**Exercise instructions**
Skip the pictures and copy all the data that follows exactly.

**Dataset extract**
[Start of Attachment]

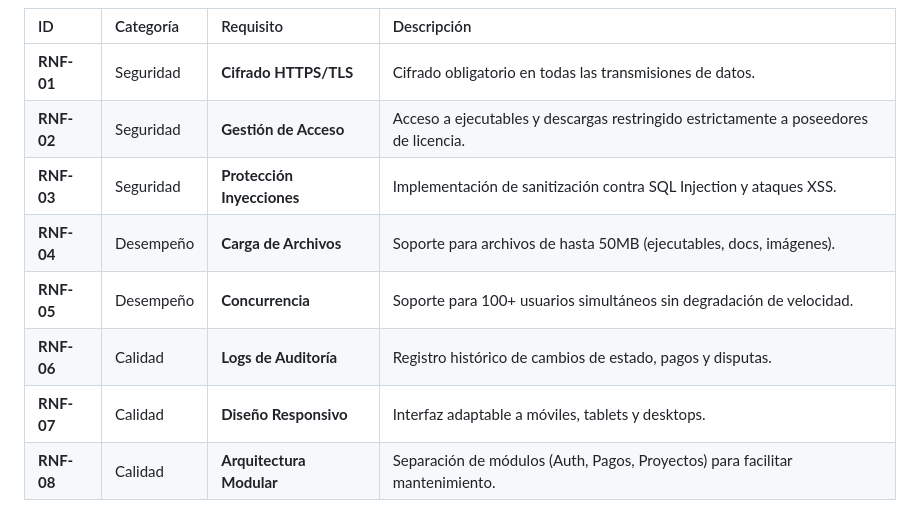
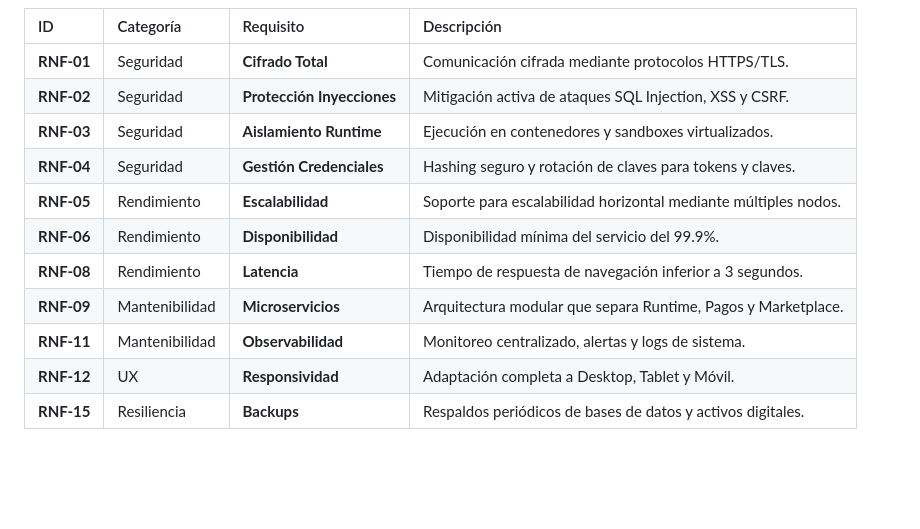
Before and after one commit to santiago02072006/Ingenieria-de-Procesos-Cris, a Markdown page: Semana_3/README.md, the part around one of its changes. Rendered like a GitHub page; blank space fills up the shorter version.

```diff
--- a/Semana_3/README.md
+++ b/Semana_3/README.md
@@ -47,11 +68,14 @@ El núcleo estratégico de DevSolve se basa en evitar la duplicación de esfuerz
 
 | ID | Categoría | Requisito | Descripción |
 | :--- | :--- | :--- | :--- |
-| **RNF-01** | Seguridad | **Cifrado HTTPS/TLS** | Cifrado obligatorio en todas las transmisiones de datos. |
-| **RNF-02** | Seguridad | **Gestión de Acceso** | Acceso a ejecutables y descargas restringido estrictamente a poseedores de licencia. |
-| **RNF-03** | Seguridad | **Protección Inyecciones** | Implementación de sanitización contra SQL Injection y ataques XSS. |
-| **RNF-04** | Desempeño | **Carga de Archivos** | Soporte para archivos de hasta 50MB (ejecutables, docs, imágenes). |
-| **RNF-05** | Desempeño | **Concurrencia** | Soporte para 100+ usuarios simultáneos sin degradación de velocidad. |
-| **RNF-06** | Calidad | **Logs de Auditoría** | Registro histórico de cambios de estado, pagos y disputas. |
-| **RNF-07** | Calidad | **Diseño Responsivo** | Interfaz adaptable a móviles, tablets y desktops. |
-| **RNF-08** | Calidad | **Arquitectura Modular** | Separación de módulos (Auth, Pagos, Proyectos) para facilitar mantenimiento. |
+| **RNF-01** | Seguridad | **Cifrado Total** | Comunicación cifrada mediante protocolos HTTPS/TLS. |
+| **RNF-02** | Seguridad | **Protección Inyecciones** | Mitigación activa de ataques SQL Injection, XSS y CSRF. |
+| **RNF-03** | Seguridad | **Aislamiento Runtime** | Ejecución en contenedores y sandboxes virtualizados. |
+| **RNF-04** | Seguridad | **Gestión Credenciales** | Hashing seguro y rotación de claves para tokens y claves. |
+| **RNF-05** | Rendimiento | **Escalabilidad** | Soporte para escalabilidad horizontal mediante múltiples nodos. |
+| **RNF-06** | Rendimiento | **Disponibilidad** | Disponibilidad mínima del servicio del 99.9%. |
+| **RNF-08** | Rendimiento | **Latencia** | Tiempo de respuesta de navegación inferior a 3 segundos. |
+| **RNF-09** | Mantenibilidad| **Microservicios** | Arquitectura modular que separa Runtime, Pagos y Marketplace. |
+| **RNF-11** | Mantenibilidad| **Observabilidad** | Monitoreo centralizado, alertas y logs de sistema. |
+| **RNF-12** | UX | **Responsividad** | Adaptación completa a Desktop, Tablet y Móvil. |
+| **RNF-15** | Resiliencia | **Backups** | Respaldos periódicos de bases de datos y activos digitales. |
```
Also changed, not shown: other parts of Semana_3/README.md (+55 -34 lines), Semana_3/README_MVP.md (added, +57 -0 lines).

[End of Attachment]

**Task output**
Before and after one commit to santiago02072006/Ingenieria-de-Procesos-Cris, a Markdown page: Semana_3/README.md, the part around one of its changes. Rendered like a GitHub page; blank space fills up the shorter version.

```diff
--- a/Semana_3/README.md
+++ b/Semana_3/README.md
@@ -47,11 +68,14 @@ El núcleo estratégico de DevSolve se basa en evitar la duplicación de esfuerz
 
 | ID | Categoría | Requisito | Descripción |
 | :--- | :--- | :--- | :--- |
-| **RNF-01** | Seguridad | **Cifrado HTTPS/TLS** | Cifrado obligatorio en todas las transmisiones de datos. |
-| **RNF-02** | Seguridad | **Gestión de Acceso** | Acceso a ejecutables y descargas restringido estrictamente a poseedores de licencia. |
-| **RNF-03** | Seguridad | **Protección Inyecciones** | Implementación de sanitización contra SQL Injection y ataques XSS. |
-| **RNF-04** | Desempeño | **Carga de Archivos** | Soporte para archivos de hasta 50MB (ejecutables, docs, imágenes). |
-| **RNF-05** | Desempeño | **Concurrencia** | Soporte para 100+ usuarios simultáneos sin degradación de velocidad. |
-| **RNF-06** | Calidad | **Logs de Auditoría** | Registro histórico de cambios de estado, pagos y disputas. |
-| **RNF-07** | Calidad | **Diseño Responsivo** | Interfaz adaptable a móviles, tablets y desktops. |
-| **RNF-08** | Calidad | **Arquitectura Modular** | Separación de módulos (Auth, Pagos, Proyectos) para facilitar mantenimiento. |
+| **RNF-01** | Seguridad | **Cifrado Total** | Comunicación cifrada mediante protocolos HTTPS/TLS. |
+| **RNF-02** | Seguridad | **Protección Inyecciones** | Mitigación activa de ataques SQL Injection, XSS y CSRF. |
+| **RNF-03** | Seguridad | **Aislamiento Runtime** | Ejecución en contenedores y sandboxes virtualizados. |
+| **RNF-04** | Seguridad | **Gestión Credenciales** | Hashing seguro y rotación de claves para tokens y claves. |
+| **RNF-05** | Rendimiento | **Escalabilidad** | Soporte para escalabilidad horizontal mediante múltiples nodos. |
+| **RNF-06** | Rendimiento | **Disponibilidad** | Disponibilidad mínima del servicio del 99.9%. |
+| **RNF-08** | Rendimiento | **Latencia** | Tiempo de respuesta de navegación inferior a 3 segundos. |
+| **RNF-09** | Mantenibilidad| **Microservicios** | Arquitectura modular que separa Runtime, Pagos y Marketplace. |
+| **RNF-11** | Mantenibilidad| **Observabilidad** | Monitoreo centralizado, alertas y logs de sistema. |
+| **RNF-12** | UX | **Responsividad** | Adaptación completa a Desktop, Tablet y Móvil. |
+| **RNF-15** | Resiliencia | **Backups** | Respaldos periódicos de bases de datos y activos digitales. |
```
Also changed, not shown: other parts of Semana_3/README.md (+55 -34 lines), Semana_3/README_MVP.md (added, +57 -0 lines).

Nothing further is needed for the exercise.